= EXERCISE DESCRIPTION =
Report every line from the following entries that contains the string "games".

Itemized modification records
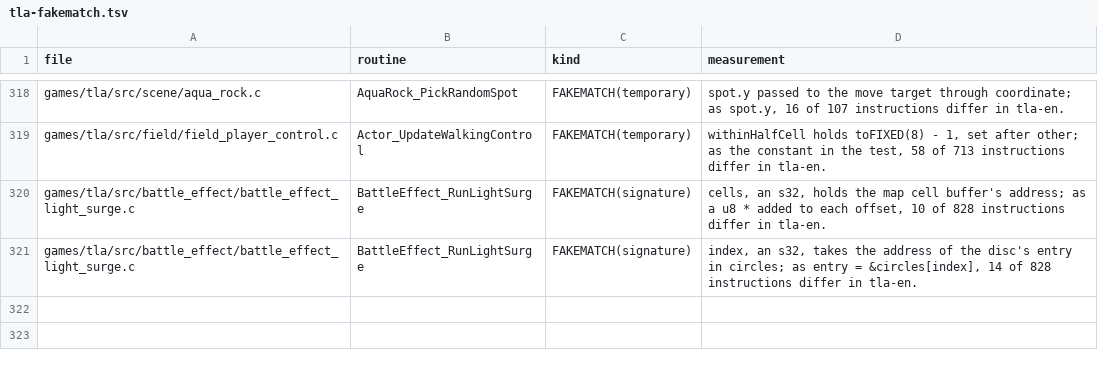
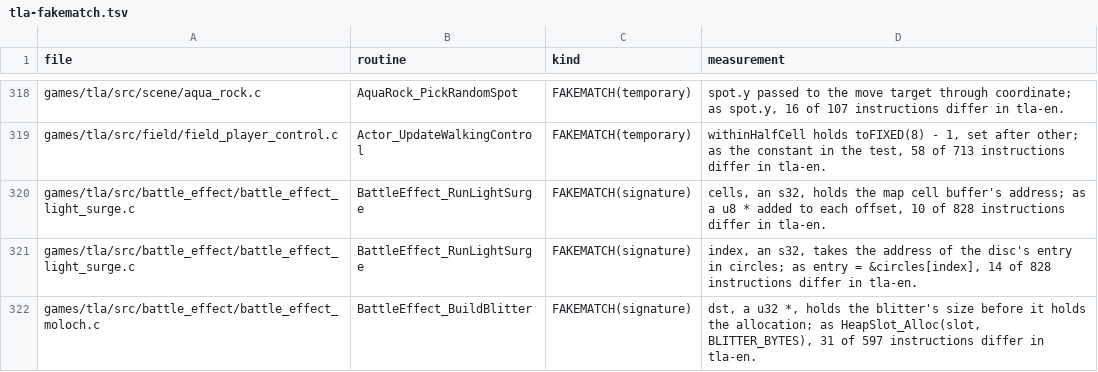
Before and after one commit to PascalPixel/alchemy-devtools, a TSV file: evidence/tla-fakematch.tsv, drawn as a sheet; only a part is shown, gaps mark what is left out.

```diff
--- a/evidence/tla-fakematch.tsv
+++ b/evidence/tla-fakematch.tsv
@@ -321 +321,2 @@ games/tla/src/battle_effect/battle_effect_light_surge.c	BattleEffect_RunLightSur
 games/tla/src/battle_effect/battle_effect_light_surge.c	BattleEffect_RunLightSurge	FAKEMATCH(signature)	index, an s32, takes the address of the disc's entry in circles; as entry = &circles[index], 14 of 828 instructions differ in tla-en.
+games/tla/src/battle_effect/battle_effect_moloch.c	BattleEffect_BuildBlitter	FAKEMATCH(signature)	dst, a u32 *, holds the blitter's size before it holds the allocation; as HeapSlot_Alloc(slot, BLITTER_BYTES), 31 of 597 instructions differ in tla-en.
```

= EXERCISE ANSWER =
@@ -321 +321,2 @@ games/tla/src/battle_effect/battle_effect_light_surge.c	BattleEffect_RunLightSur
 games/tla/src/battle_effect/battle_effect_light_surge.c	BattleEffect_RunLightSurge	FAKEMATCH(signature)	index, an s32, takes the address of the disc's entry in circles; as entry = &circles[index], 14 of 828 instructions differ in tla-en.
+games/tla/src/battle_effect/battle_effect_moloch.c	BattleEffect_BuildBlitter	FAKEMATCH(signature)	dst, a u32 *, holds the blitter's size before it holds the allocation; as HeapSlot_Alloc(slot, BLITTER_BYTES), 31 of 597 instructions differ in tla-en.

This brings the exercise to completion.